A Compact Disc Rewritable, or CD-RW, is a rewritable version of CD-ROM. Whereas standard prerecorded compact discs have their information permanently stamped into an aluminium reflecting layer, CD-RW discs have a phase-change recording layer and an additional aluminium reflecting layer. A laser beam can melt crystals in the recording layer into a non-crystalline amorphous phase, or anneal them slowly at a lower temperature back to the crystalline state. The different reflectance of the resulting areas make them appear like the 'pits' and 'lands' of a standard CD.
A CD-RW drive can write about 700MiB of data to CD-RW media around 1000 times. The number of times the CD-RW can be re-written varies depending on the quality and production techniques employed.

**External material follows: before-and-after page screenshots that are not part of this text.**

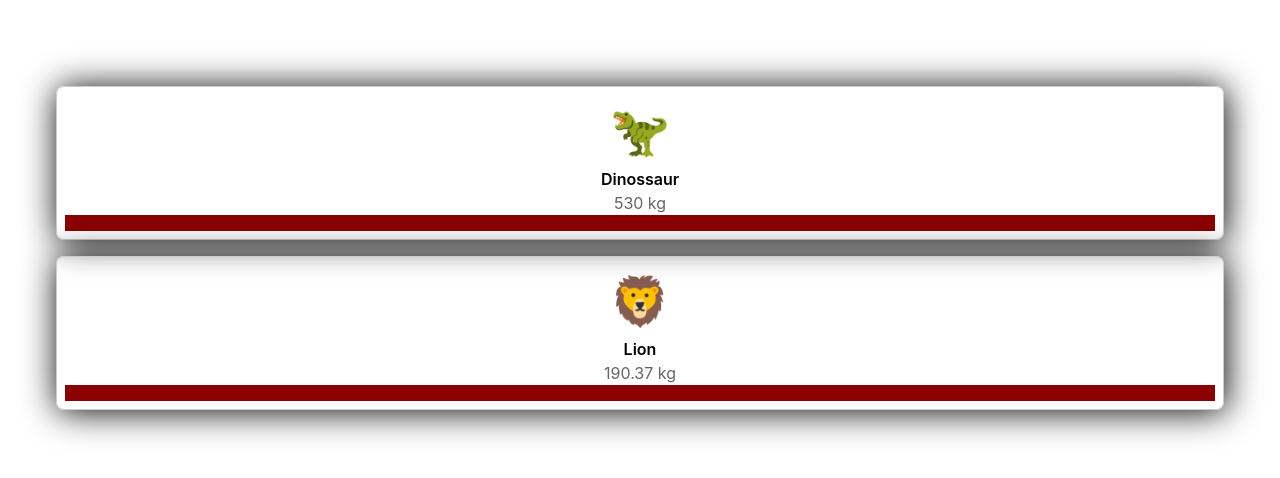
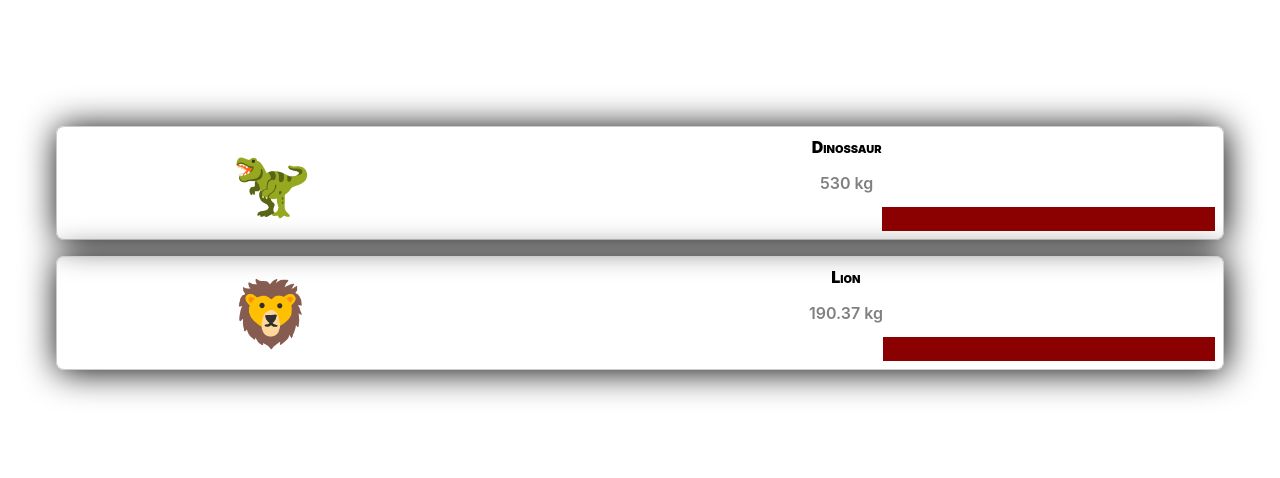
Before and after one commit to ufjf-dcc207/ufjf-dcc207-2024-3-a-atv03-DarlanHenrique, a React (Vite) app: page / in a window 1280 px wide. Shown: the part 152-630 px from the top of the page. Built offline with nearby package versions, Linux system fonts and the light colour scheme.

Commit message:
adding grid

```diff
--- a/src/Animal.css
+++ b/src/Animal.css
@@ -2,24 +2,37 @@
     border: 1px solid #ccc;
     box-shadow: 0.1em 0.1em 2.2em;
     padding: 0.5em;
+    font-weight: 600;
     border-radius: 0.5em;
     margin: 1em;
+    display: grid;
+    grid-template-areas:
+    "icon name name"
+    "icon weight weight"
+    "icon . extinct";
+;
+
+    .icon{
+        grid-area: icon;
+        place-content: center;
+        font-size: 4em;
+    }
+    .name {
+        grid-area: name;
+        font-weight: 900;
+        font-variant: small-caps;
+    }
+    .weight {
+        grid-area: weight;
+        color: gray
+    }
+    .extinct {
+        grid-area: extinct;
+        text-transform: uppercase;
+        background-color: darkred;
+        color: white;
+        font-size: 0.75em;
+        place-content: center;
+        min-height: 1em;
+    }
 }
-
-.animal :nth-child(1) {
-    font-size: 3em;
-}
-
-.animal :nth-child(2) {
-    font-weight: 600;
-}
-
-.animal :nth-child(3) {
-    opacity: 0.6;
-}
-
-.animal :nth-child(4) {
-    background-color: darkred;
-    color: red;
-    min-height: 1em;
-}
--- a/src/Animal.tsx
+++ b/src/Animal.tsx
@@ -9,9 +9,9 @@ interface AnimalProps {
 
 export default function Animal ({icon, name, weight, extinct} : AnimalProps) {
     return <div className="animal">
-        <div className="animalItem">{icon}</div>
-        <div className="animalItem">{name}</div>
-        <div className="animalItem">{weight.toLocaleString()} kg</div>
-        <div className="animalItem">{extinct}</div>
+        <div className="icon">{icon}</div>
+        <div className="name">{name}</div>
+        <div className="weight">{weight.toLocaleString()} kg</div>
+        <div className="extinct">{extinct}</div>
     </div>
 }
```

Most CD-RW drives can also write once to CD-R media. Except for the ability to completely erase a disc, CD-RWs act very much like CD-Rs and are subject to the same restrictions; i.e., they can be extended, but not selectively overwritten, and must be closed before they can be read in a normal CD-ROM drive. A variation of UDF formatting allows CD-RWs to be randomly read and written, but limits the capacity to about 500MB.